/---
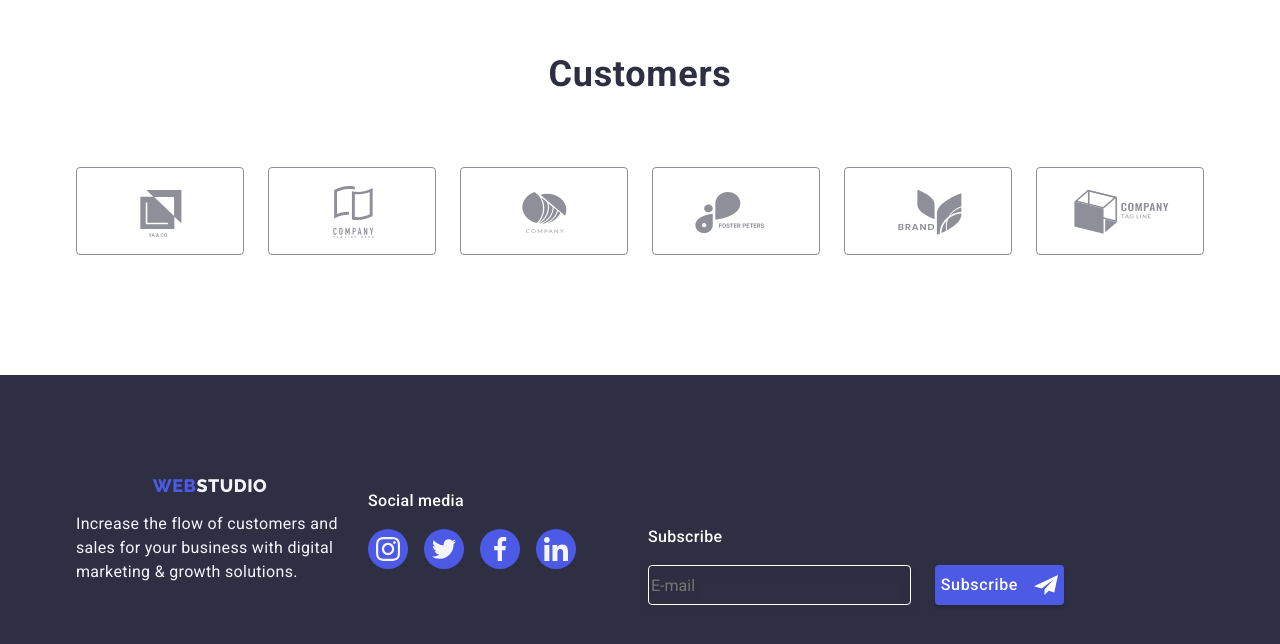
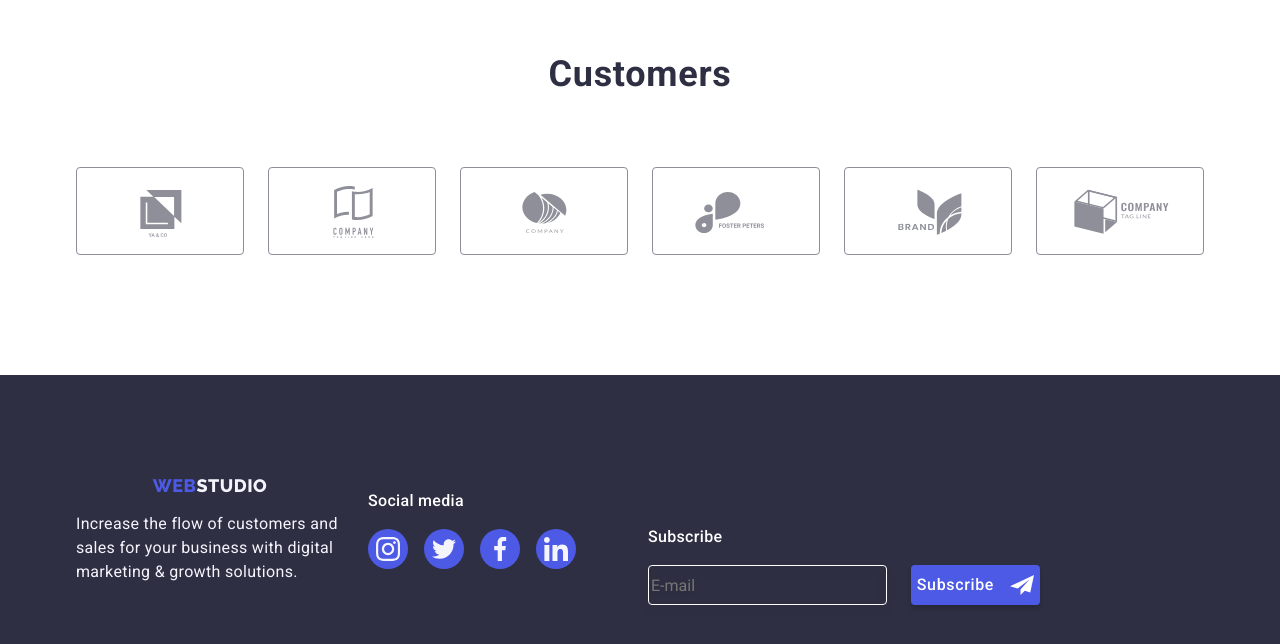
Before and after one commit to KRB-U/goit-markup-hw-07, a plain HTML site: page index.html in a window 1280 px wide. Shown: the part 2706-3350 px from the top of the page. Drawn offline with nearby package versions, Linux system fonts and the light colour scheme.

Commit message:
Update styles.css

```diff
--- a/css/styles.css
+++ b/css/styles.css
@@ -1111,12 +1111,7 @@ img {
     /* margin-right: 46px; */
     /* padding-top: 8px; */
     padding-right: 16px;
-  }
-}
-
-@media only screen and (min-width: 1200px) {
-  .form-subsr-input {
-    margin-bottom: 0;
+    margin: 0;
   }
 }
 
```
\---
**About this exercise**
Repeat the records above exactly, without any pictures.

**Response to this task**
Before and after one commit to KRB-U/goit-markup-hw-07, a plain HTML site: page index.html in a window 1280 px wide. Shown: the part 2706-3350 px from the top of the page. Drawn offline with nearby package versions, Linux system fonts and the light colour scheme.

Commit message:
Update styles.css

```diff
--- a/css/styles.css
+++ b/css/styles.css
@@ -1111,12 +1111,7 @@ img {
     /* margin-right: 46px; */
     /* padding-top: 8px; */
     padding-right: 16px;
-  }
-}
-
-@media only screen and (min-width: 1200px) {
-  .form-subsr-input {
-    margin-bottom: 0;
+    margin: 0;
   }
 }
 
```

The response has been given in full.